Dreaming in Technicolor: Books to Spark Big-Picture Thinking


“Be the change you wish to see in the world.” But with so many things that need changing, it can be difficult to picture the path to progress. Strategic planning in times like these may leave many nonprofit leaders feeling as if everything is being drained of color. That’s why it’s a good idea to step back, take a clear-eyed look at the world, and then re-imagine it in Technicolor, the process that transformed dull black-and-white films into vivid color epics perfect for the big screen. To help you spark big-picture thinking and envision a brighter future, we’ve compiled a collection of summer must-reads.

Let’s start out with some books that will help you widen your perspective, moving beyond black-and-white thinking to see the world as it is. These books look at contemporary issues from a fresh point of view.

For nonprofit leaders interested in exploring a wide range of topics, 21 Lessons for the 21st Century is a good place to start. From the author of the bestsellers Sapiens and Homo Deus, which examined human’s past and future, this book delves into such current issues as immigration, nationalism, equality, and big data. As the author points out, “In a world deluged by irrelevant information, clarity is power.” Perhaps this is why Bill Gates included it in his list of five favorite books of last year. Gates writes, “If 2018 has left you overwhelmed by the state of the world, 21 Lessons offers a helpful framework for processing the news and thinking about the challenges we face.”

Zeroing in on the charitable giving sector, there has never been a better time to examine traditional notions of philanthropy with a critical eye. In fact, there has been a spate of recent books focused on this topic. Just Giving: Why Philanthropy Is Failing Democracy and How It Can Do Better, by Rob Reich, offers a critique of modern-day philanthropy, examining the ways in which charity-related tax subsidies benefit the wealthy while enabling them to exercise unchecked power. Another such book is David Callahan’s The Givers: Money, Power, and Philanthropy in a New Gilded Age, which investigates the rise of a new philanthropic elite and how they are using their wealth to wield influence over various facets of American society. To round out this collection, Winners Take All: The Elite Charade of Changing the World, by Anand Giridharadas, analyzes “how the global elite's efforts to ‘change the world’ preserve the status quo and obscure their role in causing the problems they later seek to solve.”

Now that you have taken stock of the current state of affairs, you can go about picturing the world as it should be: in Technicolor.

Two recent books look at how specific groups might lead us towards a more vibrant future. A new release by Melinda Gates, The Moment of Lift: How Empowering Women Changes the World, draws on her personal experiences and philanthropic work with the Gates Foundation to make the case that women’s empowerment is the key to global progress. She poses the question, “How can we summon a moment of lift for human beings – and especially for women? Because when you lift up women, you lift up humanity.”
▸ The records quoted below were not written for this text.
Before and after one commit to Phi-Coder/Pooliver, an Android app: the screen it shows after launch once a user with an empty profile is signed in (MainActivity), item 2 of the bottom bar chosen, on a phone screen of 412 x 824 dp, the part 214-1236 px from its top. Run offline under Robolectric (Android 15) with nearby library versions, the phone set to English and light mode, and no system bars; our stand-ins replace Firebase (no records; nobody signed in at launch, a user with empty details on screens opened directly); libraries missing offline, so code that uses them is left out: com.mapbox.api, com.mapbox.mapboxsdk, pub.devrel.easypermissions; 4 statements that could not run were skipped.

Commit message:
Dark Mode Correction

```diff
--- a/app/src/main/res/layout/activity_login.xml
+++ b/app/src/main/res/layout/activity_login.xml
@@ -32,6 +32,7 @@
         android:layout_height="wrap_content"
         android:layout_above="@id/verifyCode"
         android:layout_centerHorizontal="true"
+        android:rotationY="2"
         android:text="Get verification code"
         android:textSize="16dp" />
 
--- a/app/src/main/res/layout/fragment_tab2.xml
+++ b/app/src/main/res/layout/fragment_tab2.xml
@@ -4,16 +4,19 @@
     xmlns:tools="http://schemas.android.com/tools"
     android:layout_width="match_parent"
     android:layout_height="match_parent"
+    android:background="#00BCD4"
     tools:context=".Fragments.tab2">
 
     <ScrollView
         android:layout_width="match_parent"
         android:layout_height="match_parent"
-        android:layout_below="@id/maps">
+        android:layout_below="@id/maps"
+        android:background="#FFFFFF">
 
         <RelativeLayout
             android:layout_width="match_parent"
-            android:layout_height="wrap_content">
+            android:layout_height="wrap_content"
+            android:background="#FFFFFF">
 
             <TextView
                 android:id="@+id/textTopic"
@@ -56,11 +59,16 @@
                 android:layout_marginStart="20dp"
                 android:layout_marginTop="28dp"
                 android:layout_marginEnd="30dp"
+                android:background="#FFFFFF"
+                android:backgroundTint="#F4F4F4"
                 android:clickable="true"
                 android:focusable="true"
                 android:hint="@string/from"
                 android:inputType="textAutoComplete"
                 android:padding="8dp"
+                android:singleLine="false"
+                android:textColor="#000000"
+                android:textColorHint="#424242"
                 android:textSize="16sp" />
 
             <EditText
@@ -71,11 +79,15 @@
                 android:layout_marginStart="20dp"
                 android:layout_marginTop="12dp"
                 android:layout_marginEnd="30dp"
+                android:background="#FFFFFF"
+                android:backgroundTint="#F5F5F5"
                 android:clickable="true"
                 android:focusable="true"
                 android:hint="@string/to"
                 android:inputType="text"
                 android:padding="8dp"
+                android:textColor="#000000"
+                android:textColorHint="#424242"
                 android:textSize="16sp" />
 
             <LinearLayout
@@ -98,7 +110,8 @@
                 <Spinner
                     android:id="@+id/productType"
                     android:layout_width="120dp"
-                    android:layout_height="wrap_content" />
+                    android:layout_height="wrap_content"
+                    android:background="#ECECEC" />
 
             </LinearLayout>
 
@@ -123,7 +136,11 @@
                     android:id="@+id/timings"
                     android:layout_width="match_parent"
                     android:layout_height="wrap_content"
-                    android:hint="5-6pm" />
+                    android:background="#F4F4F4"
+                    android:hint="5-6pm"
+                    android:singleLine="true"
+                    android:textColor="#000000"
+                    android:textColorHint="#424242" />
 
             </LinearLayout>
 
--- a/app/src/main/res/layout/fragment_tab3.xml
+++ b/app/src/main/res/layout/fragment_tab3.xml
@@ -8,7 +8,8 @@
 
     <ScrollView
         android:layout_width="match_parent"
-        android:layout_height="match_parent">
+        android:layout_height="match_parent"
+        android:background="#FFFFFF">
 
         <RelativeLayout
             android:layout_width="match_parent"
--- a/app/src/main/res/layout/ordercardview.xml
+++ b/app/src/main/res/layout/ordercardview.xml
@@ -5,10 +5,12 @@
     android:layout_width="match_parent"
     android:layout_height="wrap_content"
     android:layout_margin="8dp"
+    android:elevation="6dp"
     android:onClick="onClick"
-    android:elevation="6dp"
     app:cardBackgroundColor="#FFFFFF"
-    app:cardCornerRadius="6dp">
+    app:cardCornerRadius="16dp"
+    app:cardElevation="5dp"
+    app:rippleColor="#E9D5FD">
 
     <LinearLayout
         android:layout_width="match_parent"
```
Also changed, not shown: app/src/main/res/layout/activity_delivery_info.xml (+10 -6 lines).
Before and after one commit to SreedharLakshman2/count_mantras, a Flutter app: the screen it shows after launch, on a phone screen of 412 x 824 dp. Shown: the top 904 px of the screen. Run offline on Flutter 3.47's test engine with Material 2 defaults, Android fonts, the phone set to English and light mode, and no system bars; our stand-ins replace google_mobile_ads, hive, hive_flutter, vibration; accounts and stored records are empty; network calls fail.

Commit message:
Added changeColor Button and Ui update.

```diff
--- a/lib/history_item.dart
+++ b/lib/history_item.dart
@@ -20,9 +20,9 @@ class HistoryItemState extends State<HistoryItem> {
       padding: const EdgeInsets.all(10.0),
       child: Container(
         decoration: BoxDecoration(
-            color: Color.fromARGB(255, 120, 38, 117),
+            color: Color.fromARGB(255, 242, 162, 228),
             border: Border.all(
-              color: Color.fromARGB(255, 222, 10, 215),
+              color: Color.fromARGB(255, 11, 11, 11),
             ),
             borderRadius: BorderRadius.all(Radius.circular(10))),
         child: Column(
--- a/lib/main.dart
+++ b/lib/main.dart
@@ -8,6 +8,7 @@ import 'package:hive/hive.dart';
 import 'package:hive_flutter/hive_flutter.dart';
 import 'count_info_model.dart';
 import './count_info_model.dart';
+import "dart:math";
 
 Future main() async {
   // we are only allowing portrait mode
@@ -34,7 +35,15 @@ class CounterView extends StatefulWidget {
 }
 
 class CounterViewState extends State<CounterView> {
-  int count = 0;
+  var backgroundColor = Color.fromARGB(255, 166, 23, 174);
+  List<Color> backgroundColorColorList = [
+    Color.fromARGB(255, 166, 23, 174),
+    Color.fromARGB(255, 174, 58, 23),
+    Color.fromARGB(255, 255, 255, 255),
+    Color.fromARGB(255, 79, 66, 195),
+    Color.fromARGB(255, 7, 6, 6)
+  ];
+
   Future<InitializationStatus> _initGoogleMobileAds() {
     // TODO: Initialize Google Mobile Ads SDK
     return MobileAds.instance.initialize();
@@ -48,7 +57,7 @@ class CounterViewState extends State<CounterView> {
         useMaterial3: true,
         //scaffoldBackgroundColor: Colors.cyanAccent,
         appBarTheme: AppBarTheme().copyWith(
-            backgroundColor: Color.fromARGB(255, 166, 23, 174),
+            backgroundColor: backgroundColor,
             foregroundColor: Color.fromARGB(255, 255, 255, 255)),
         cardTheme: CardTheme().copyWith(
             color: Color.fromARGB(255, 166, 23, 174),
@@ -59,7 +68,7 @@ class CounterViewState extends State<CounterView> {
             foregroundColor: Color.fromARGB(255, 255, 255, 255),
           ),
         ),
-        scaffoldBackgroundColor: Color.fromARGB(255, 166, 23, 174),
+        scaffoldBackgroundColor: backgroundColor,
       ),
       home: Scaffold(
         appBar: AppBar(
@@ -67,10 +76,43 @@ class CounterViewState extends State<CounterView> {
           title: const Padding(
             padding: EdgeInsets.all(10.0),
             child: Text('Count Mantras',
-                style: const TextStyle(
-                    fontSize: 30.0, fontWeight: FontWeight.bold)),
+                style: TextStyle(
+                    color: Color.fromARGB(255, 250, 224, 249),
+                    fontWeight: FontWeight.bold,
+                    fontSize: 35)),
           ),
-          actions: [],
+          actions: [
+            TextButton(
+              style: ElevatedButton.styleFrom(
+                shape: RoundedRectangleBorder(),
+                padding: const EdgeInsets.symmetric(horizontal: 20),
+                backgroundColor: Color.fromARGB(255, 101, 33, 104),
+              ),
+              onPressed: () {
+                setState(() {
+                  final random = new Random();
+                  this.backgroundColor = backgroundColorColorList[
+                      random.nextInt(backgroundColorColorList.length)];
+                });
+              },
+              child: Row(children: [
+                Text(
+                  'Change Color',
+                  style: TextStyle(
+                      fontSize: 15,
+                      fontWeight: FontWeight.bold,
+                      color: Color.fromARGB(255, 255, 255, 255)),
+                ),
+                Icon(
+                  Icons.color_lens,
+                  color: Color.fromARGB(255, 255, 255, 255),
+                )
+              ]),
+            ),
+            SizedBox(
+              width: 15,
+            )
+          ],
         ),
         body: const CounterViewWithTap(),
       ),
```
Returning to the realm of philanthropy, Decolonizing Wealth: Indigenous Wisdom to Heal Divides and Restore Balance, by Edgar Villanueva, looks at this topic from the perspective of indigenous peoples. It examines how philanthropy today closely resembles the hierarchical structures of the colonial past, and outlines Seven Steps for Healing based on Native traditions. One Amazon reviewer, who works as a fundraiser, writes, “[The book] named ways in which I’ve at times felt uneasy with the implications of my work. It let me imagine a future in which we didn’t need fundraisers, or at least could get by with fewer of us, because we would head off the crises of tomorrow by solving the problems of today.”

Another guide for improving charitable giving is Money Well Spent: A Strategic Plan for Smart Philanthropy, by Paul Brest and Hal Harvey. This book advises foundations and nonprofit organizations on how to maximize the impact of philanthropic donations. Now in its second edition, this revised version also covers current trends such as impact investing and the emergence of mega-donors.

The final two books in this collection take a global perspective on solving pressing challenges. The first one tackles the issue of global poverty. The Prosperity Paradox: How Innovation Can Lift Nations Out of Poverty argues that current poverty solutions are ineffective and uses company and country case studies to propose a new framework for building prosperity by fostering innovation. Finally, New Power: How Power Works in Our Hyperconnected World--and How to Make It Work for You, by Jeremy Heimans and Henry Timms, is billed as “the definitive guide to spreading ideas, building movements, and leaping ahead in our chaotic, connected age.” Ideal reading for nonprofit leaders, this book unlocks the secrets behind modern-day movements and organizations, such as Black Lives Matter, #MeToo, Airbnb, and TED, and illustrates how to harness new power to create change.

Action steps you can take today
  • Click on the links above to learn more about the books mentioned in this article.
  • If you are looking for additional inspiration, check out last year’s reading list, “Motivational Summer Reads for Nonprofit Leaders.”
  • Visit GrantStation’s PathFinder website to discover additional books and resources curated exclusively for nonprofit and grant professionals.